There are more interesting behaviors in the circuit design itself and the way the parts interact without necessarily needing to go into parts tolerance variation. In general, our approach is measuring a new unit, or a freshly serviced and calibrated unit that behaves as closely to the original manufacturer’s intentions as possible. This ensures the best measurement data which then is compared to plug-in’s design based on the circuit analysis. If I may speak for our engineers, if there’s a discrepancy between the plug-in and target hardware device, either there’s an error in the diagram, or a behavior is not necessarily represented in the diagram, in which case we would make a model based on the measured behavior.

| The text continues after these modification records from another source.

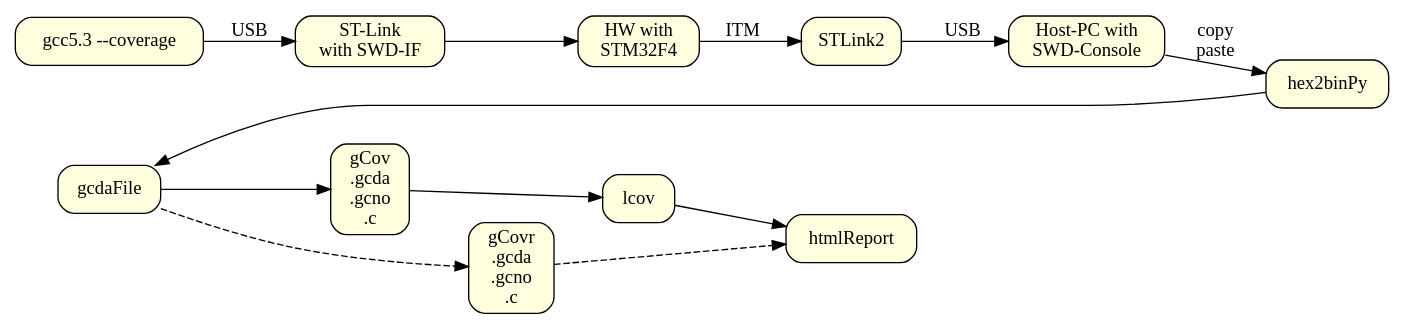
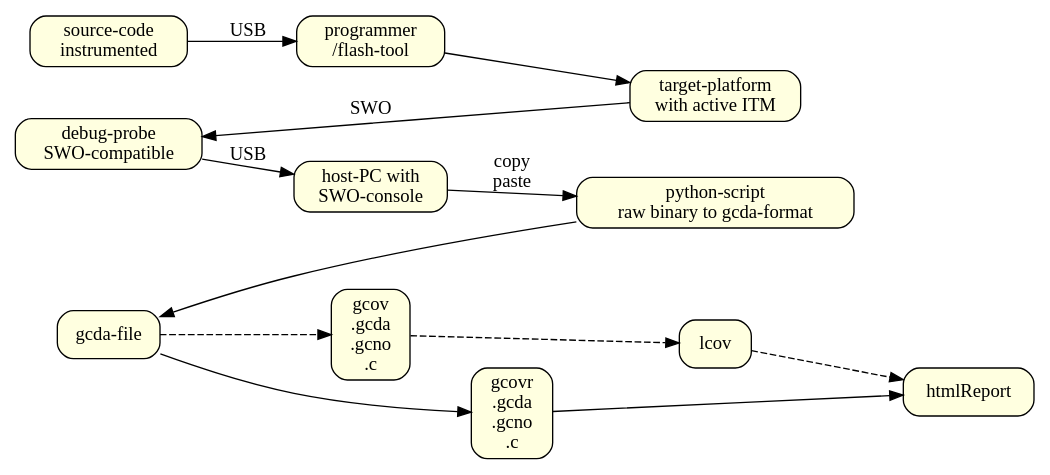
One commit to hintiflo/MA changed the diagram in doc/images/coverageFlow.dot. Above: the diagram before and after it, drawn with Graphviz. The commit also changed 35 other files, not shown here.

```diff
--- a/doc/images/coverageFlow.dot
+++ b/doc/images/coverageFlow.dot
@@ -1,31 +1,32 @@
 digraph coverageFlow
 {
 	rankdir = LR;
 	node[shape = record, style="rounded, filled", fillcolor=lightyellow]
-	gcc [label="gcc5.3 --coverage"]
+	gcc [label="source-code\n instrumented"]
 
 
-	STLink	[label="ST-Link \n with SWD-IF"]
-	// STLink2	[label="ST-Link \n with SWD-IF"]
-	Oct	 	[label="HW with \n STM32F4"]
-	gcov	 [label="gCov \n    .gcda\n    .gcno\n  .c"]
-	gcovr	 [label="gCovr \n    .gcda\n    .gcno\n  .c"]
+	STLink	[label="programmer \n /flash-tool"]
+	STLink2	[label="debug-probe \n SWO-compatible"]
+	Oct	 	[label="target-platform\nwith active ITM"]
+	gcov	 [label="gcov \n    .gcda\n    .gcno\n  .c"]
+	gcovr	 [label="gcovr \n    .gcda\n    .gcno\n  .c"]
+	hex2binPy	 [label="python-script      \n raw binary to gcda-format"]
+	gcdaFile	 [label="gcda-file"]
 
-	Horst [label = "Host-PC with\n SWD-Console"]
+	Horst [label = "host-PC with\n SWO-console"]
 	
 	gcc->STLink	[label="USB"]
 	// [label=""]
 
 	STLink ->Oct
-	Oct -> STLink2	[label="ITM"]
+	Oct -> STLink2	[label="SWO"]
 	STLink2	-> Horst [label = "USB"]
 	Horst -> hex2binPy [label = "copy\npaste"]
 	hex2binPy->gcdaFile
-	gcdaFile -> gcov -> lcov
-	gcdaFile -> gcovr [style = dashed]
-	gcovr -> htmlReport [style = dashed]
-	lcov -> htmlReport
+	gcdaFile -> gcov -> lcov -> htmlReport [style = dashed]
+	gcdaFile -> gcovr 
+	gcovr -> htmlReport
 	
-	{rank = same; gcc; gcdaFile}
-	// rank[same;gcc;gcdaFile];
+	{rank = same; gcc; STLink2; gcdaFile}
+
 }
```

Each is a safeguard to the other, as is the “user” listening and measurement evaluation (my job, among many others in the process). However, it is interesting to note that a few circuits we’ve modeled were more susceptible to parts variation and aging than others—another reason to thoroughly service the units before beginning work.

Thanks Will for taking the time out of your busy schedule to do this.

A final note:
I just want to add that I am not saying that software emulations bring all that expensive hardware brings. Tubes age, hand crafted parts will vary somewhat, a compressor sounds different on the way in than on the way out, and so on and so on. But having the ability to totally recall mixes, use many more instances than even successful studios could afford with the hardware are enormous plusses for those of us working in a DAW. There are a lot of fine plugin developers and choices these days but in my opinion, the UAD platform belongs on anyone’s short list for serious consideration.

Comments

By George Leger III on December 8th, 2010 at 12:55 pm

Regarding your comment on how using the UAD plug-ins made your mixes better: I had just completed mixing a CD when I purchased my first UAD-1 card, and as a test I decided to remix one song with the card, using the basic plug-ins: 1176, la-2a, Pultec, CS-1, and a few others. My client was so blown away by the difference that we went back and remixed a whole 11 song CD, and in the end it became so much better than it was.

I now own 4 UAD-1 and a UAD-2 Duo, and I refuse to work without them. I won’t mix at another studio, regardless of what they have (since most studio’s have about 5% of the hardware the UAD’s emulate). The UAD family of plug-ins, and the additional power I get in my systems to mix, are one of the best things out today in my opinion.

George Leger III

By Hequin O'Mas on December 10th, 2010 at 11:03 pm

The Studer A800 is awesome! What it does to the low-end is so sexy.

Trackbacks

Leave a Comment